# [What is expected]
Wherever the word "jettySize" appears in the entries, copy the whole line.

(Version comparison data)
════════════════════

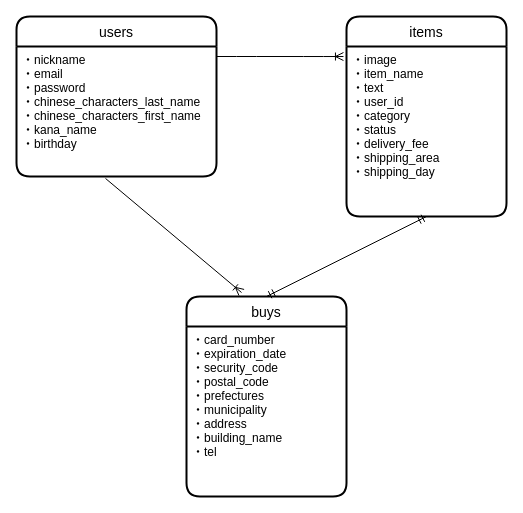
fumiyaaaaa/furima-31929 keeps this draw.io diagram as er.dio. Above is the earlier version. Source tidied: cells renumbered, new cells numbered last; positions are measured from the earlier drawing's top-left corner, leaving out a move shared by most shapes. Both pictures are drawn from the tidied source at 100%, with x=0, y=0 at pixel (16, 16).
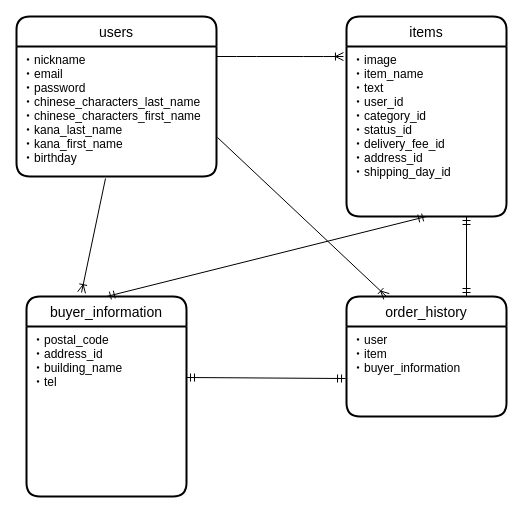
The same page after the edit.

Change to the diagram source:
```diff
@@
 <mxGraphModel>
   <root>
     <mxCell id="0" />
     <mxCell id="1" parent="0" />
     <mxCell id="2" value="users" style="swimlane;horizontal=1;startSize=30;rounded=1;fontSize=14;fontStyle=0;strokeWidth=2;shadow=0;dashed=0;align=center;" parent="1" vertex="1">
       <mxGeometry width="200" height="160" as="geometry" />
     </mxCell>
-    <mxCell id="3" value="・nickname&#10;・email&#10;・password&#10;・chinese_characters_last_name&#10;・chinese_characters_first_name&#10;・kana_name&#10;・birthday&#10;" style="align=left;strokeColor=none;fillColor=none;spacingLeft=4;fontSize=12;verticalAlign=top;" parent="2" vertex="1">
+    <mxCell id="3" value="・nickname&#10;・email&#10;・password&#10;・chinese_characters_last_name&#10;・chinese_characters_first_name&#10;・kana_last_name&#10;・kana_first_name&#10;・birthday&#10;" style="align=left;strokeColor=none;fillColor=none;spacingLeft=4;fontSize=12;verticalAlign=top;" parent="2" vertex="1">
       <mxGeometry y="30" width="200" height="130" as="geometry" />
     </mxCell>
     <mxCell id="4" value="items" style="swimlane;horizontal=1;startSize=30;rounded=1;fontSize=14;fontStyle=0;strokeWidth=2;shadow=0;dashed=0;align=center;" parent="1" vertex="1">
       <mxGeometry x="330" width="160" height="200" as="geometry" />
     </mxCell>
-    <mxCell id="5" value="・image&#10;・item_name&#10;・text&#10;・user_id&#10;・category&#10;・status&#10;・delivery_fee&#10;・shipping_area&#10;・shipping_day&#10;&#10;" style="align=left;strokeColor=none;fillColor=none;spacingLeft=4;fontSize=12;verticalAlign=top;" parent="4" vertex="1">
+    <mxCell id="5" value="・image&#10;・item_name&#10;・text&#10;・user_id&#10;・category_id&#10;・status_id&#10;・delivery_fee_id&#10;・address_id&#10;・shipping_day_id&#10;&#10;" style="align=left;strokeColor=none;fillColor=none;spacingLeft=4;fontSize=12;verticalAlign=top;" parent="4" vertex="1">
       <mxGeometry y="30" width="160" height="170" as="geometry" />
     </mxCell>
-    <mxCell id="6" value="buys" style="swimlane;horizontal=1;startSize=30;rounded=1;fontSize=14;fontStyle=0;strokeWidth=2;shadow=0;dashed=0;align=center;" parent="1" vertex="1">
-      <mxGeometry x="170" y="280" width="160" height="200" as="geometry" />
+    <mxCell id="6" value="buyer_information" style="swimlane;horizontal=1;startSize=30;rounded=1;fontSize=14;fontStyle=0;strokeWidth=2;shadow=0;dashed=0;align=center;" parent="1" vertex="1">
+      <mxGeometry x="10" y="280" width="160" height="200" as="geometry" />
     </mxCell>
-    <mxCell id="7" value="・card_number&#10;・expiration_date&#10;・security_code&#10;・postal_code&#10;・prefectures&#10;・municipality&#10;・address&#10;・building_name&#10;・tel&#10;" style="align=left;strokeColor=none;fillColor=none;spacingLeft=4;fontSize=12;verticalAlign=top;" parent="6" vertex="1">
+    <mxCell id="7" value="・postal_code&#10;・address_id&#10;・building_name&#10;・tel&#10;" style="align=left;strokeColor=none;fillColor=none;spacingLeft=4;fontSize=12;verticalAlign=top;" parent="6" vertex="1">
       <mxGeometry y="30" width="160" height="170" as="geometry" />
     </mxCell>
     <mxCell id="8" style="edgeStyle=entityRelationEdgeStyle;fontSize=12;html=1;endArrow=ERoneToMany;entryX=-0.019;entryY=0.059;entryDx=0;entryDy=0;entryPerimeter=0;exitX=1;exitY=0.077;exitDx=0;exitDy=0;exitPerimeter=0;" parent="1" edge="1" source="3" target="5">
       <mxGeometry relative="1" as="geometry" />
     </mxCell>
     <mxCell id="9" style="fontSize=12;html=1;endArrow=ERoneToMany;exitX=0.445;exitY=1.015;exitDx=0;exitDy=0;exitPerimeter=0;entryX=0.344;entryY=-0.02;entryDx=0;entryDy=0;entryPerimeter=0;" parent="1" edge="1" source="3" target="6">
       <mxGeometry relative="1" as="geometry" />
     </mxCell>
     <mxCell id="10" style="fontSize=12;html=1;endArrow=ERmandOne;startArrow=ERmandOne;entryX=0.5;entryY=1;entryDx=0;entryDy=0;exitX=0.5;exitY=0;exitDx=0;exitDy=0;" parent="1" edge="1" source="6" target="5">
       <mxGeometry relative="1" as="geometry" />
     </mxCell>
+    <mxCell id="11" value="order_history" style="swimlane;horizontal=1;startSize=30;rounded=1;fontSize=14;fontStyle=0;strokeWidth=2;shadow=0;dashed=0;align=center;" parent="1" vertex="1">
+      <mxGeometry x="330" y="280" width="160" height="120" as="geometry" />
+    </mxCell>
+    <mxCell id="12" value="・user&#10;・item&#10;・buyer_information&#10;" style="align=left;strokeColor=none;fillColor=none;spacingLeft=4;fontSize=12;verticalAlign=top;" parent="11" vertex="1">
+      <mxGeometry y="30" width="160" height="90" as="geometry" />
+    </mxCell>
+    <mxCell id="13" style="fontSize=12;html=1;endArrow=ERmandOne;startArrow=ERmandOne;entryX=0.75;entryY=1;entryDx=0;entryDy=0;exitX=0.75;exitY=0;exitDx=0;exitDy=0;" parent="1" edge="1" source="11" target="5">
+      <mxGeometry relative="1" as="geometry" />
+    </mxCell>
+    <mxCell id="14" style="fontSize=12;html=1;endArrow=ERmandOne;startArrow=ERmandOne;exitX=1;exitY=0.3;exitDx=0;exitDy=0;exitPerimeter=0;entryX=-0.006;entryY=0.578;entryDx=0;entryDy=0;entryPerimeter=0;" parent="1" edge="1" source="7" target="12">
+      <mxGeometry relative="1" as="geometry" />
+    </mxCell>
+    <mxCell id="15" style="fontSize=12;html=1;endArrow=ERoneToMany;exitX=1.005;exitY=0.7;exitDx=0;exitDy=0;exitPerimeter=0;entryX=0.25;entryY=0;entryDx=0;entryDy=0;" parent="1" edge="1" source="3" target="11">
+      <mxGeometry relative="1" as="geometry" />
+    </mxCell>
   </root>
 </mxGraphModel>
```
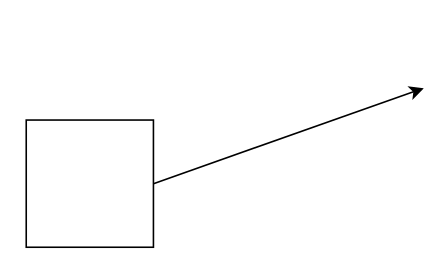
Earlier version of the draw.io diagram img/Untitled Diagram.drawio (JustinMa972/ImageHosting). Source tidied: cells renumbered, new cells numbered last; positions are measured from the earlier drawing's top-left corner, leaving out a move shared by most shapes. Both pictures are drawn from the tidied source at 159%, with x=0, y=0 at pixel (25, 87).
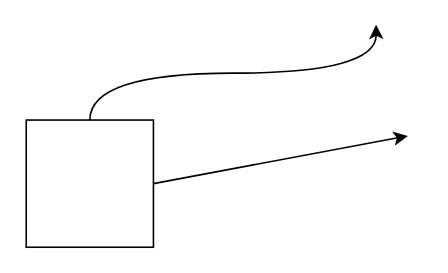
After the change.

The edit, as a diff of the source:
```diff
@@
 <mxGraphModel>
   <root>
     <mxCell id="0" />
     <mxCell id="1" parent="0" />
     <mxCell id="2" style="rounded=0;jettySize=auto;html=1;exitX=1;exitY=0.5;exitDx=0;exitDy=0;" parent="1" edge="1" source="3">
       <mxGeometry relative="1" as="geometry">
-        <mxPoint x="250" as="targetPoint" />
+        <mxPoint x="240" y="30" as="targetPoint" />
       </mxGeometry>
     </mxCell>
+    <mxCell id="4" style="edgeStyle=orthogonalEdgeStyle;rounded=0;jettySize=auto;html=1;exitX=0.5;exitY=0;exitDx=0;exitDy=0;curved=1;" parent="1" edge="1" source="3">
+      <mxGeometry relative="1" as="geometry">
+        <mxPoint x="220" y="-40" as="targetPoint" />
+      </mxGeometry>
+    </mxCell>
     <mxCell id="3" style="whiteSpace=wrap;html=1;" parent="1" vertex="1">
       <mxGeometry y="20" width="80" height="80" as="geometry" />
     </mxCell>
   </root>
 </mxGraphModel>
```
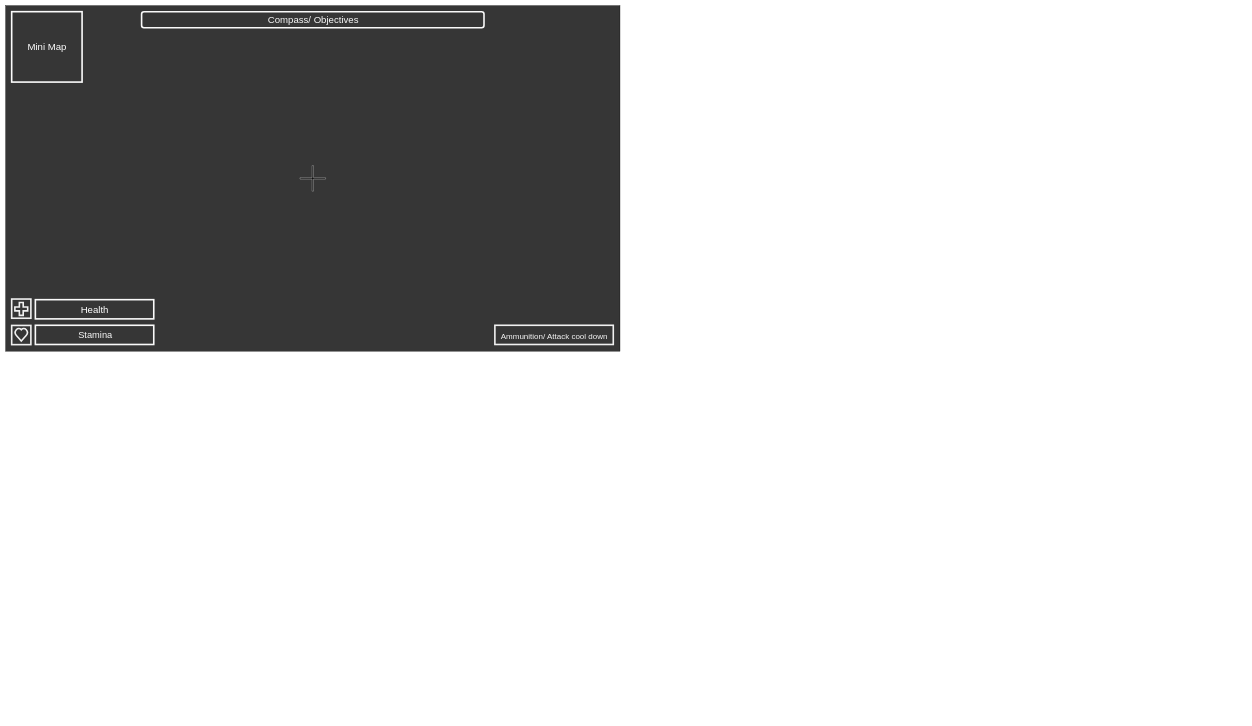
Sharlymoomoo/Assessment---Logan-P keeps this draw.io diagram as Untitled Diagram.drawio. Above is the earlier version. Source tidied: cells renumbered, new cells numbered last; positions are measured from the earlier drawing's top-left corner, leaving out a move shared by most shapes. Both pictures are drawn from the tidied source at 32%, with x=0, y=0 at pixel (5, 5).
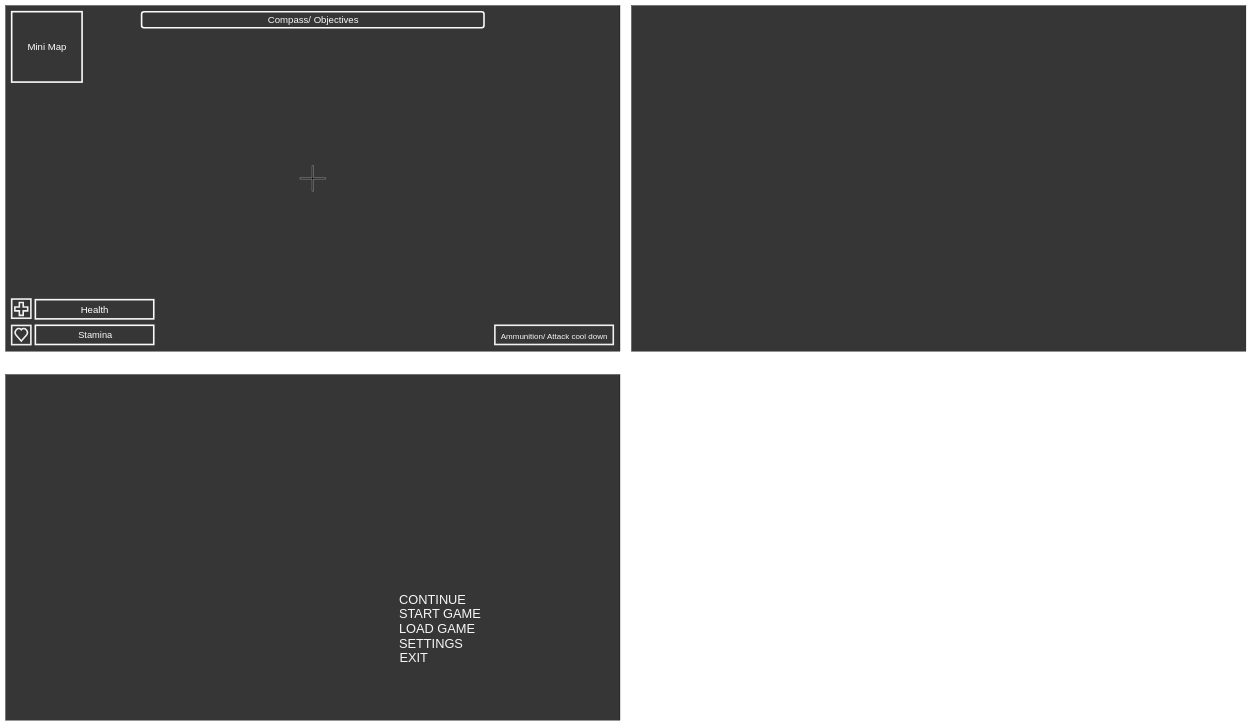
After the change.

What changed in the source:
```diff
@@
+    <mxCell id="18" style="rounded=0;whiteSpace=wrap;html=1;fillColor=#363636;" parent="1" vertex="1">
+      <mxGeometry y="1153" width="1920" height="1080" as="geometry" />
+    </mxCell>
+    <mxCell id="19" value="&lt;span style=&quot;font-size: 40px;&quot;&gt;START GAME&lt;/span&gt;" style="text;html=1;align=center;verticalAlign=middle;fillColor=none;strokeColor=none;rounded=0;labelBackgroundColor=none;fontSize=25;fontColor=#F7F7F7;" parent="1" vertex="1">
+      <mxGeometry x="1224" y="1880" width="266" height="39" as="geometry" />
+    </mxCell>
+    <mxCell id="20" value="&lt;span style=&quot;font-size: 40px;&quot;&gt;LOAD GAME&lt;/span&gt;" style="text;html=1;align=center;verticalAlign=middle;fillColor=none;strokeColor=none;rounded=0;labelBackgroundColor=none;fontSize=25;fontColor=#F7F7F7;" parent="1" vertex="1">
+      <mxGeometry x="1224" y="1926" width="248" height="39" as="geometry" />
+    </mxCell>
+    <mxCell id="21" value="&lt;span style=&quot;font-size: 40px;&quot;&gt;SETTINGS&lt;/span&gt;" style="text;html=1;align=center;verticalAlign=middle;fillColor=none;strokeColor=none;rounded=0;labelBackgroundColor=none;fontSize=25;fontColor=#F7F7F7;" parent="1" vertex="1">
+      <mxGeometry x="1224" y="1972" width="210" height="39" as="geometry" />
+    </mxCell>
+    <mxCell id="22" value="&lt;span style=&quot;font-size: 40px;&quot;&gt;CONTINUE&lt;/span&gt;" style="text;html=1;align=center;verticalAlign=middle;fillColor=none;strokeColor=none;rounded=0;labelBackgroundColor=none;fontSize=25;fontColor=#F7F7F7;" parent="1" vertex="1">
+      <mxGeometry x="1224" y="1834" width="219" height="39" as="geometry" />
+    </mxCell>
+    <mxCell id="23" value="&lt;span style=&quot;font-size: 40px;&quot;&gt;EXIT&lt;/span&gt;" style="text;html=1;align=center;verticalAlign=middle;fillColor=none;strokeColor=none;rounded=0;labelBackgroundColor=none;fontSize=25;fontColor=#F7F7F7;" parent="1" vertex="1">
+      <mxGeometry x="1225" y="2018" width="99" height="39" as="geometry" />
+    </mxCell>
+    <mxCell id="24" style="rounded=0;whiteSpace=wrap;html=1;fillColor=#363636;" parent="1" vertex="1">
+      <mxGeometry x="1956" width="1920" height="1080" as="geometry" />
+    </mxCell>
```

════════════════════

# [Response box]
     <mxCell id="2" style="rounded=0;jettySize=auto;html=1;exitX=1;exitY=0.5;exitDx=0;exitDy=0;" parent="1" edge="1" source="3">
+    <mxCell id="4" style="edgeStyle=orthogonalEdgeStyle;rounded=0;jettySize=auto;html=1;exitX=0.5;exitY=0;exitDx=0;exitDy=0;curved=1;" parent="1" edge="1" source="3">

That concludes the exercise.